Interleukin-10 (IL10) signalling pathway deficiency results in severe very early onset inflammatory bowel disease (VEOIBD), and enterostomy is often inevitable. However, studies in these surgical populations are lacking. This study aims to determine the enterostomy characteristics, postoperative complications and related risk factors in enterostomy patients.


From March 1, 2015, to December 31, 2018, patients with IL10R-mutation who underwent enterostomy were recruited for analysis. We collected data on the patients’ clinical characteristics, enterostomy characteristics, postoperative complications and related risk factors.


Twelve patients required emergency enterostomy, and 10 patients underwent elective enterostomy. Twelve patients experienced postoperative complications, including wound infection (27.3%), wound dehiscence (18.2%), reoperation (18.2%), etc. Compared with the pre-enterostomy values, there was a decrease in C-reactive protein (CRP) (P = 0.001), an increase in albumin (P = 0.001) and an improvement in the weight-for-age (P = 0.029) and body mass index (BMI) Z-scores (P = 0.004) after enterostomy. There was a significant difference between the pre-operation and postoperation medicine expenses (P = 0.002). Univariate binary logistic regression analysis revealed a statistically significant influence of CRP (OR: 1.43, 95% CI: 1.07–1.91, P = 0.016) and a tendency towards a significant influence of intestinal perforation, albumin level, BMI Z-score and weighted paediatric Crohn’s disease activity index (wPCDAI). Multivariate logistic regression analysis showed that CRP (OR: 1.40), wPCDAI (OR: 2.88) and perforation (OR: 1.72) showed a tendency to behave as independent risk factors for postoperative complications, but the results were not significant (all P > 0.05).

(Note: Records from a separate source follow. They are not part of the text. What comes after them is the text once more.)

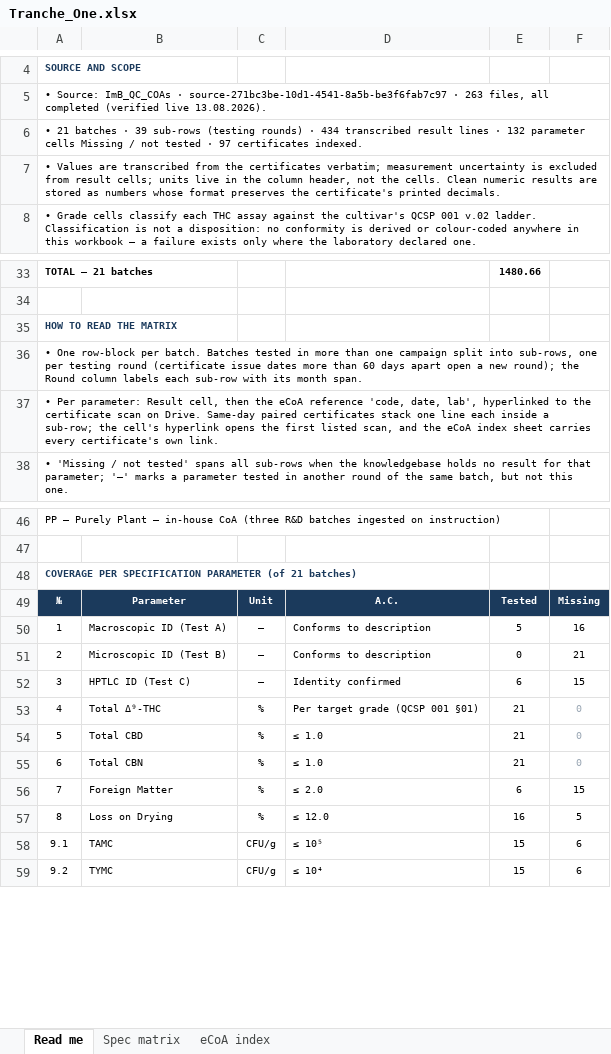
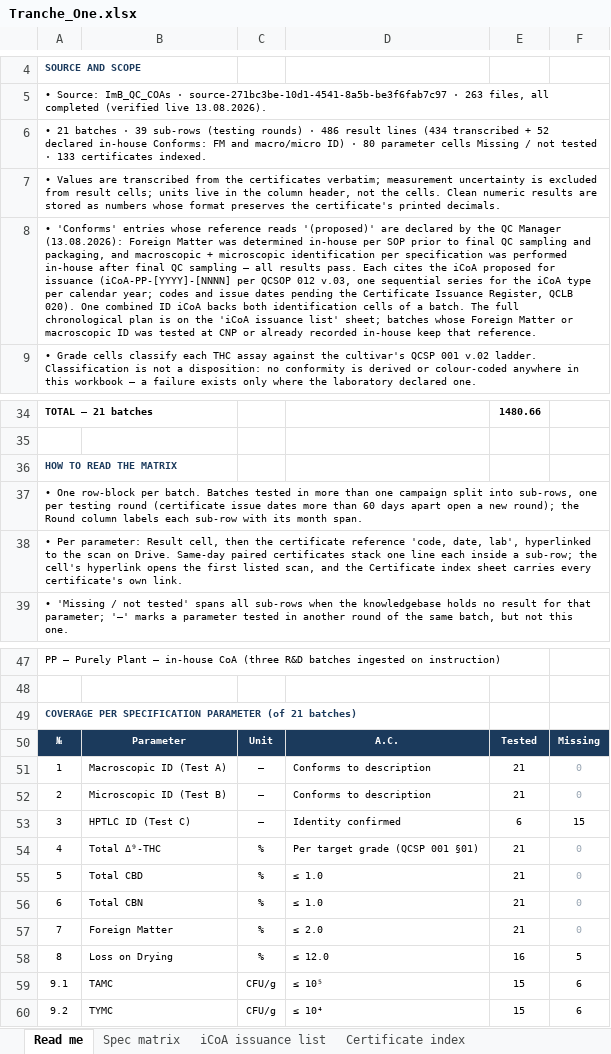
Before and after one commit to 3p4e/letta-stack, an Excel workbook: ingestion/coa_track/letta-imb-coas/exports/Tranche_One.xlsx, sheet Read me, drawn as a sheet; only a part is shown, gaps mark what is left out; values as stored, in another font and other column widths than the file's, no borders; addresses are those after the commit; the diff names each change by its address in the sheet, - before the commit and + after, or states it on an @@ line.

```diff
--- a/ingestion/coa_track/letta-imb-coas/exports/Tranche_One.xlsx (sheet Read me)
+++ b/ingestion/coa_track/letta-imb-coas/exports/Tranche_One.xlsx (sheet Read me)
-sheet tab: eCoA index
+sheet tab: iCoA issuance list
+sheet tab: Certificate index
-A6: …rounds) · 434 transcribed result lines · 132 parameter cells Missing / not tested · 97 certificates indexed.
+A6: …rounds) · 486 result lines (434 transcribed + 52 declared in-house Conforms: FM and macro/micro ID) · 80 parameter cells Missing / not tested · 133 certificates indexed.
+row 8: • 'Conforms' entries whose reference reads '(proposed)' are declared by the QC Manager (13.08.2026): Foreign Matter was determined in-house per SOP prior to final QC sampling and packaging, and macroscopic + microscopic identification per specification was performed in-house after final QC sampling — all results pass. Each cites the iCoA proposed for issuance (iCoA-PP-[YYYY]-[NNNN] per QCSOP 012 v.03, one sequential series for the iCoA type per calendar year; codes and issue dates pending the Certificate Issuance Register, QCLB 020). One combined ID iCoA backs both identification cells of a batch. The full chronological plan is on the 'iCoA issuance list' sheet; batches whose Foreign Matter or macroscopic ID was tested at CNP or already recorded in-house keep that reference.
-A38: …then the eCoA reference 'code, date, lab', hyperlinked to the certificate scan on Drive. Same-day paired certificates stack one line each inside a sub-row; the cell's hyperlink opens the first listed scan, and the eCoA index sheet…
+A38: …then the certificate reference 'code, date, lab', hyperlinked to the scan on Drive. Same-day paired certificates stack one line each inside a sub-row; the cell's hyperlink opens the first listed scan, and the Certificate index sheet…
-E51: 5
+E51: 21
-F51: 16
+F51: 0
-F51:F52 text colour: black
+F51:F52 text colour: #9AA7B4
-E52: 0
+E52: 21
-F52: 21
+F52: 0
-E57: 6
+E57: 21
-F57: 15
+F57: 0
-F57 text colour: black
+F57 text colour: #9AA7B4
```
Also changed, not shown: sheet iCoA issuance list, sheet Spec matrix, ingestion/coa_track/letta-imb-coas/exports/PP_Spec_Parameter_Matrix.xlsx, ingestion/coa_track/letta-imb-coas/exports/Tranche_Two.xlsx, 5 other files.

Surgery and enterostomy showed benefits for VEOIBD with IL-10 signalling deficiency. The timing of intervention, potential postoperative complications, economic burden and other related problems should be considered.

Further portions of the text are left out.